Maybe you should seek help from a pest control company on rat problems but always do a check around your yard to see why the rats are infesting your house or property. Many times rat problems are caused by neighbors leaving dog food out in bowls for long periods of time or improper sanitation practices at a nearby store or restaurant. Do your home work to find the source of food for these pests. Removal of the food source plus sticky traps or bait (poison) stations in pet proof containers will help eliminate this problem. If the food source is determined to be associated with a store or restaurant possibly call the health Department for their assistance.
Of course bats, squirrels and flying squirrels try to enter your home higher up. These critters look for gable vents with rusted wire, or rotten wood around the soffits and boxings of your house.
Usually if you hear running, chewing or noise in the attic in the day time it is probably gray squirrels. Ridding your house of gray squirrels will take some detective work. Early in the morning or late in the afternoon walk around the outside of your house paying particular attention to the over hangs. The goal of this effort is to determine where the pests are entering your attic. Once you know where they enter and leave, next you need to repel them out of the attic.
Usually human activity is enough to drive them out. Once out of the attic, gray squirrels can be live trapped in small cages which cost about $15 – $20. When it comes time to release them carry the little creatures several miles from your house to let them go. Bait traps with peanuts, pecans or peanut butter mixed with oatmeal. Squirrels, like rats, are nervous so tie the doors open, with food inside the trap so the darlings get used to your handouts. When you feel the squirrels are used to coming into the trap, untie the trap door so it will catch the little home wreckers.
Noise in the attic at night would indicate a problem with flying squirrels. These tiny squirrels rarely come into a live trap. Instead, invest in several large (6–8” long) wooden rat traps baited with pecans, peanut butter or even apple pieces.As soon as the gray squirrels or flying squirrels are gone from your attic take the time to repair their entrance holes.
Repairing boards, siding or screen wire usually keeps the critters from returning. Remember, get the pests out before you complete your repairs.
Bats are another type of pest that inhabit our homes. Bats almost always look for homes that have rusted wire in gable vents or gaps or splits in siding.
Again do some detective work right at dark to find where the bats are entering your house. Most of the time there is a dark, greasy stain where the bats land and slide into the attic. Again, make sure all the bats are out of the attic before attempting to seal their entrance holes. Install a bat excluder on the outside of the house to let the little flying rodents out but not back in..
Do this by installing a large sheet of plastic (or maybe even a large plastic bag ) and staple or tape it on the siding about 12 inches above the hole and around it. Basically you will attach it to the house on three sides of the plastic except on the bottom.

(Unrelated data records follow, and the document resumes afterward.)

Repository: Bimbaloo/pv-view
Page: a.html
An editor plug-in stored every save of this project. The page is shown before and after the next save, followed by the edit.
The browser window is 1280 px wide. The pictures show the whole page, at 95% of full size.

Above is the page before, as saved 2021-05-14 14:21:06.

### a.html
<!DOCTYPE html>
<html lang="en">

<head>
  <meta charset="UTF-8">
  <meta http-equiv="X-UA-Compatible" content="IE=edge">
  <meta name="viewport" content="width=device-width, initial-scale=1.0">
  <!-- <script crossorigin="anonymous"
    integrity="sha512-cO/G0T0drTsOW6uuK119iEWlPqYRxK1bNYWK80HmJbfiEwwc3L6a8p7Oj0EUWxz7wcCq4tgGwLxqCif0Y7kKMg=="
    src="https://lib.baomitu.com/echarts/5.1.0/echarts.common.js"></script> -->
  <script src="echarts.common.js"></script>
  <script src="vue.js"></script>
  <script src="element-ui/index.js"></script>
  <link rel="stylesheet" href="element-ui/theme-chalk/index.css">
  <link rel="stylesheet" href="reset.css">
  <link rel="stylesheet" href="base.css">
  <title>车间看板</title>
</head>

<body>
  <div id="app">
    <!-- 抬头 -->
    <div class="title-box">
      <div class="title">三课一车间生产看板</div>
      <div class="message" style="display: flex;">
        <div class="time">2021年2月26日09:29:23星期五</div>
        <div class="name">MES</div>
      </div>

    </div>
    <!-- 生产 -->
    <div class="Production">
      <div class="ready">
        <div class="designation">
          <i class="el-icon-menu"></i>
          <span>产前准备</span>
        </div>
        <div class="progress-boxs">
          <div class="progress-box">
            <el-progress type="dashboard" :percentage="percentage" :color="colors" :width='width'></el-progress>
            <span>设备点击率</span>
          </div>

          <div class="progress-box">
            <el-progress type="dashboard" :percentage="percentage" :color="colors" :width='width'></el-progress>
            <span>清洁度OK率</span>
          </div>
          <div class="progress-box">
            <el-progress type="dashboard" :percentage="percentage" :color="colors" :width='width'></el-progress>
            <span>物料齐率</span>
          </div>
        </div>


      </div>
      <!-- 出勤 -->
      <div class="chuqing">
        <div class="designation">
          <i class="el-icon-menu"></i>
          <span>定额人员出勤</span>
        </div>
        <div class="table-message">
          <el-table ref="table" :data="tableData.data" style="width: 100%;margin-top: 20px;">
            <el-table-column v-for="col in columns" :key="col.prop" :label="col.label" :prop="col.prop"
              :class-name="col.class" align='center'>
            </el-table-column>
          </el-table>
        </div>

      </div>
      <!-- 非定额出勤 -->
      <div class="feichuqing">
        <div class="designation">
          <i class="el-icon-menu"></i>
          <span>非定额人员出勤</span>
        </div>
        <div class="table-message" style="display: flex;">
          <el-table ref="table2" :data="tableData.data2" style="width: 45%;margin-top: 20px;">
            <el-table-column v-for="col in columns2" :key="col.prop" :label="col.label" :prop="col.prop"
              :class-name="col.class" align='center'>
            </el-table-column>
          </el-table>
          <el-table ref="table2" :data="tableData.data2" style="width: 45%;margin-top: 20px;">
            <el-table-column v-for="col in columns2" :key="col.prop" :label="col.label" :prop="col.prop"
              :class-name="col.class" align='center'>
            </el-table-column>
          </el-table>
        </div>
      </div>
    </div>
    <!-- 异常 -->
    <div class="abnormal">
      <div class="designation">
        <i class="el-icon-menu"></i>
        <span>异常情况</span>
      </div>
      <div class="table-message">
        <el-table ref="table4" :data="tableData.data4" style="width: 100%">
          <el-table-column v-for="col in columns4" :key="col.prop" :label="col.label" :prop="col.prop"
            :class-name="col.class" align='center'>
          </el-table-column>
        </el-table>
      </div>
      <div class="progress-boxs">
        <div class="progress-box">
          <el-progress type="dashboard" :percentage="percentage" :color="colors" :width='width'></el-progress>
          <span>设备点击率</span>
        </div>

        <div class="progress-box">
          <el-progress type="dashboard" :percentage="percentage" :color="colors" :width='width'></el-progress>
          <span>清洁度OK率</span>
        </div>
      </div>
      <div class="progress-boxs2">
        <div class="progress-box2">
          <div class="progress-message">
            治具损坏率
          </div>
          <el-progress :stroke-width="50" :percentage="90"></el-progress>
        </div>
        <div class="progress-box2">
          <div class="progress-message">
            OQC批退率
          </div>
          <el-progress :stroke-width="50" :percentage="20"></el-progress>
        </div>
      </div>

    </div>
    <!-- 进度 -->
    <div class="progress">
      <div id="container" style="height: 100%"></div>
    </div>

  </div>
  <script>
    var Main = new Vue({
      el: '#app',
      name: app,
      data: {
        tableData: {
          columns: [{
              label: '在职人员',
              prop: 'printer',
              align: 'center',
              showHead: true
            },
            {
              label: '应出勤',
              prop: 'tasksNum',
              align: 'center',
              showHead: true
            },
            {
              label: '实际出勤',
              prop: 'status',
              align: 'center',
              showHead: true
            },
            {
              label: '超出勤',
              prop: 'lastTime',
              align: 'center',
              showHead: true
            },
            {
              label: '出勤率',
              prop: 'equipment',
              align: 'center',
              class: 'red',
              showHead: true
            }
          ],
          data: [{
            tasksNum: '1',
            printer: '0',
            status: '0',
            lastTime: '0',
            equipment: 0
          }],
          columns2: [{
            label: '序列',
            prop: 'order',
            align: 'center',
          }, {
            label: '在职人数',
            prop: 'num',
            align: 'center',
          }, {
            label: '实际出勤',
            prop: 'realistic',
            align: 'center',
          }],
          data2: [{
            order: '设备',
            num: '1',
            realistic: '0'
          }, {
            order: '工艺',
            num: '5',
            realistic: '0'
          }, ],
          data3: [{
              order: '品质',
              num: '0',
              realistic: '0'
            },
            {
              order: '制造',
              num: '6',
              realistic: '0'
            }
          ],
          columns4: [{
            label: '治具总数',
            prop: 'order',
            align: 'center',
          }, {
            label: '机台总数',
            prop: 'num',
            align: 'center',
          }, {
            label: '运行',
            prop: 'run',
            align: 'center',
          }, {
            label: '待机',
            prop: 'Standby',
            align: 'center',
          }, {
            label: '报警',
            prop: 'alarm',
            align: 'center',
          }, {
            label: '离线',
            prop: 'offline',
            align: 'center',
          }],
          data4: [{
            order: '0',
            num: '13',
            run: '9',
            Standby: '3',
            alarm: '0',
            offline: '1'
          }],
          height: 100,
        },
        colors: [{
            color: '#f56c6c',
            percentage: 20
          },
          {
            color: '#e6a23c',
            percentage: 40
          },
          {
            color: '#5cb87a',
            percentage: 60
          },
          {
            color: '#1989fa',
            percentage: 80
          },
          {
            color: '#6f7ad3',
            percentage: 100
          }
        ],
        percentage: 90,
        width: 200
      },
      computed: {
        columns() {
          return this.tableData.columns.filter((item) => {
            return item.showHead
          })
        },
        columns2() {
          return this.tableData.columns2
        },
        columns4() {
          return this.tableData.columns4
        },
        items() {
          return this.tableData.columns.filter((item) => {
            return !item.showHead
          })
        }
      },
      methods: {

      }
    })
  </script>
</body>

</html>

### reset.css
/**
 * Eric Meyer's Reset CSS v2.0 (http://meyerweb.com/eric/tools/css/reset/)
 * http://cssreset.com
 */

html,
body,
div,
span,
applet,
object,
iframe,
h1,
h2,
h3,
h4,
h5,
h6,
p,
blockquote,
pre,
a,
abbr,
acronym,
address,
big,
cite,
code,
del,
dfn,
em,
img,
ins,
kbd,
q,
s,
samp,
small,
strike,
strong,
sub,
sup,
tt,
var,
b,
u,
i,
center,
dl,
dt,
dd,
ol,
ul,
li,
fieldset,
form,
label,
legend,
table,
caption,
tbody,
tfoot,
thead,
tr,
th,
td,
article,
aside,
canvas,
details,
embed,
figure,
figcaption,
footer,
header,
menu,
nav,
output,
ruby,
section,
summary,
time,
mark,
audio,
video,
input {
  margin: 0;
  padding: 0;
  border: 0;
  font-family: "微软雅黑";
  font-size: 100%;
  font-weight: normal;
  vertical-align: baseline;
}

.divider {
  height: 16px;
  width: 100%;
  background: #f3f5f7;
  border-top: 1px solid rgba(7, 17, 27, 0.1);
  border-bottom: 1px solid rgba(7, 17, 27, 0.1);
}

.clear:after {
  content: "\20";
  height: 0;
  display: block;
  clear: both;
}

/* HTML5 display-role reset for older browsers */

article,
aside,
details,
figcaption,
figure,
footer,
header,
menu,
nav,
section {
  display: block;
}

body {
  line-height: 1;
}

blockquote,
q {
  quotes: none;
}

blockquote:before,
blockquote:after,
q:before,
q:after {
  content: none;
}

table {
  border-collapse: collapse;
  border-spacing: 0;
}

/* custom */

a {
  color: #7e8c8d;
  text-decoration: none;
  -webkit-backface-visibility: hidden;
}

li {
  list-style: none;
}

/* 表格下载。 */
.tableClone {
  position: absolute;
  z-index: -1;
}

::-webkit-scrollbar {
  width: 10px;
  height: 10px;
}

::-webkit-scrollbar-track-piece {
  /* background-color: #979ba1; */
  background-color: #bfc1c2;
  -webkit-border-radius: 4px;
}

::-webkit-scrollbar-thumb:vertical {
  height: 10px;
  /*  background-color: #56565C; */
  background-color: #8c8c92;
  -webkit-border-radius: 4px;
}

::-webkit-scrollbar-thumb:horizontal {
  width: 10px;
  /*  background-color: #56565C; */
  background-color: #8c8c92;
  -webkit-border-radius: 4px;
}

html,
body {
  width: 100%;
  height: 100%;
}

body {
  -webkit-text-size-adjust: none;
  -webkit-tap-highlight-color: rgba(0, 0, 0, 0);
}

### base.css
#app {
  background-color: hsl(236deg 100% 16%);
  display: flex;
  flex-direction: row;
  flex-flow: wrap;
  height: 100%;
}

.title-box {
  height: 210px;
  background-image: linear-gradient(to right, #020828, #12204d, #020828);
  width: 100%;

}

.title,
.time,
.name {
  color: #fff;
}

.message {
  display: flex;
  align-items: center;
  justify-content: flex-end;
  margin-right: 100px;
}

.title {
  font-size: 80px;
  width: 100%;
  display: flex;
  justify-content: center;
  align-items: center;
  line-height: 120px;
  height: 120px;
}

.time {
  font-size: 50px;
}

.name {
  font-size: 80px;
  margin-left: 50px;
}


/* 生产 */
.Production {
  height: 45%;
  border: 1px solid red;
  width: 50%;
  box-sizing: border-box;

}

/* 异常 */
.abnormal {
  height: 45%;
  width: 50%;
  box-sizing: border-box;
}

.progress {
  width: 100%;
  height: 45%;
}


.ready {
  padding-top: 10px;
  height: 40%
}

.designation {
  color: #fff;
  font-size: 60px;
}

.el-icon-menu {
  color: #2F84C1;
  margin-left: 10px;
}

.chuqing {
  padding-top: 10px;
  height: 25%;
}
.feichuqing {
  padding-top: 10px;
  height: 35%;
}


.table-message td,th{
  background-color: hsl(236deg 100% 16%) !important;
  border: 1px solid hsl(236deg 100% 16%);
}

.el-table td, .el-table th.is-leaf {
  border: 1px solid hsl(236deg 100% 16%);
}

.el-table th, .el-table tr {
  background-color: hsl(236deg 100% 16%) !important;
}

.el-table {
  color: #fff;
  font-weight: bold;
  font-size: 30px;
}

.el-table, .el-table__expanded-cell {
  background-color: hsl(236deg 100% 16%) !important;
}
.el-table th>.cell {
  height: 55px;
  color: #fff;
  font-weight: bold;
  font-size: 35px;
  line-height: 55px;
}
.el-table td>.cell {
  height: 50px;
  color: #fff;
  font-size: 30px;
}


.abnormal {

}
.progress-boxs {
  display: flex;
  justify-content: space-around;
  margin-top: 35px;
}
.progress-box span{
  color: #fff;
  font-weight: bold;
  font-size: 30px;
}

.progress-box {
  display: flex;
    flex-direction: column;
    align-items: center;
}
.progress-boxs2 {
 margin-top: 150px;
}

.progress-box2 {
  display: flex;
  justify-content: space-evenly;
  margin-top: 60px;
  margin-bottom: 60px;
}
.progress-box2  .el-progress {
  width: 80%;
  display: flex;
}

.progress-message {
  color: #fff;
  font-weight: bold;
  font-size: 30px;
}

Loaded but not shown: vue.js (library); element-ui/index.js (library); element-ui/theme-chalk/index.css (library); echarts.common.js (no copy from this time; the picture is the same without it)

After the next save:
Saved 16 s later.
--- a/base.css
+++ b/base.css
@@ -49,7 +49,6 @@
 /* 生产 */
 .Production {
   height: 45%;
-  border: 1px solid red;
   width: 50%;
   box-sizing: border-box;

As the bats go to exit from the attic they will hit the plastic and slide down until they make it past the plastic sheet where they will find freedom.
As they return to their hole they hit the plastic on the outside but are not smart enough to crawl back down and slip under the plastic. Scare the bats out of the attic with flood lights (bats hate lights) and loud music left on all day long.
Contact your local county Extension Office if you need help solving the pest problem at your home.
Britt West is the Barrow County extension agent. Contact him at email@example.com.